7. On your blog or your site, break out your content in headlines and bullets with clear navigation and graphics that emphasize important points.
8. Ask someone who speaks another language to test your site and let you know if they understand the navigation and call to action.
9. Record a video and have a translator do a voice over or better yet, run subtitles in other languages. Then, post it on YouTube and Google Video.
10. If you have a blog, connect with bloggers on other continents by sending them an email and asking them about your type of business or service and how people use it there.
11. Research trends in other countries and write a white paper on how your product or service helps.
12. Visit other countries and meet with business people while you’re there.
13. Contact business organizations in other countries and offer to be an exchange resource.
14. Host a gathering of college students from other countries to learn more about their culture.
15. Use short sentences. Write at a fifth grade level. Test your copy on a third grader.
About the author . . .

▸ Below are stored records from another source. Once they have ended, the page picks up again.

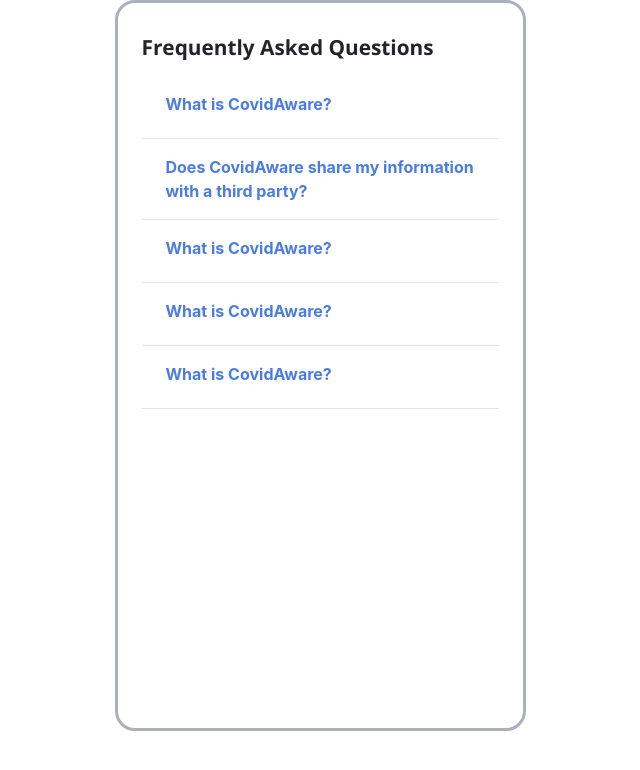
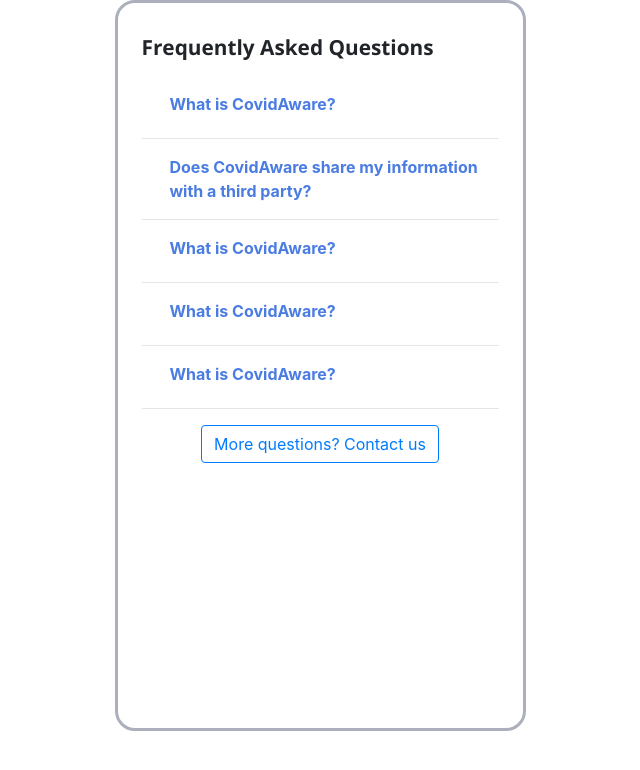
Before and after one commit to RaynyT/COVID-19-Risk-Assessment-Tool, a React (Create React App) app in the folder covrt/: page /about in a window 1280 px wide. Shown: the top 770 px of the page, without its empty margins (320-960 px from the left). Built offline with nearby package versions, Linux system fonts and the light colour scheme; some icons are missing.

Commit message:
Add contact us link

```diff
--- a/covrt/src/components/InfoPage.css
+++ b/covrt/src/components/InfoPage.css
@@ -27,8 +27,13 @@
     display: flex;
 }
 
-.dropdown-btn-text {
-    text-align: left;
+.chevron-container {
+    margin-right: 4px;
+}
+
+.horizontal-center{
+    display: flex;
+    justify-content: center;
 }
 
 
@@ -41,7 +46,7 @@
 
     .info-main-container{
         width: 411px;
-        height: 731px;
+        min-height: 731px;
         border-style: solid;
         border-color: #ACB0BC;
         border-radius: 20px;
--- a/covrt/src/components/InfoPage.js
+++ b/covrt/src/components/InfoPage.js
@@ -2,6 +2,7 @@
 import { Collapse, Card, CardBody} from 'reactstrap'
 import { ChevronDownIcon, ChevronUpIcon } from '@primer/octicons-react';
 import { useState } from 'react';
+import { Link } from 'react-router-dom';
 
 export default function InfoPage() {
 
@@ -15,6 +16,11 @@
                     <Dropdown title="What is CovidAware?" body="Test"/>
                     <Dropdown title="What is CovidAware?" body="Test"/>
                     <Dropdown title="What is CovidAware?" body="Test"/>
+                </div>
+                <div className="horizontal-center">
+                    <Link to="/contact-us" className="btn btn-outline-primary">
+                        More questions? Contact us
+                    </Link>
                 </div>
             </div>
         </div>
@@ -32,11 +38,11 @@
     return (
         <div>
             <button className="dropdown-btn" onClick={toggle}>
-                <div>
-                {isOpen
-                    ? <ChevronUpIcon size={24} />
-                    : <ChevronDownIcon size={24} />
-                }
+                <div className="chevron-container">
+                    {isOpen
+                        ? <ChevronUpIcon size={24} />
+                        : <ChevronDownIcon size={24} />
+                    }
                 </div>
                 {props.title}
             </button>
```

An in-demand publicist, professional speaker and marketing communications consultant since 1990, Barbara Rozgonyi is grounded, edgy and prophetic. “Panoramic PR,” Barbara’s latest project, compresses everything she knows into an affordable, manageable course that teaches small business owners, entrepreneurs, authors, experts, coaches and anyone else who wants more free publicity how to get completely covered by being fully exposed. Claim a free report and get automatic articles like this one at Power PR Secrets.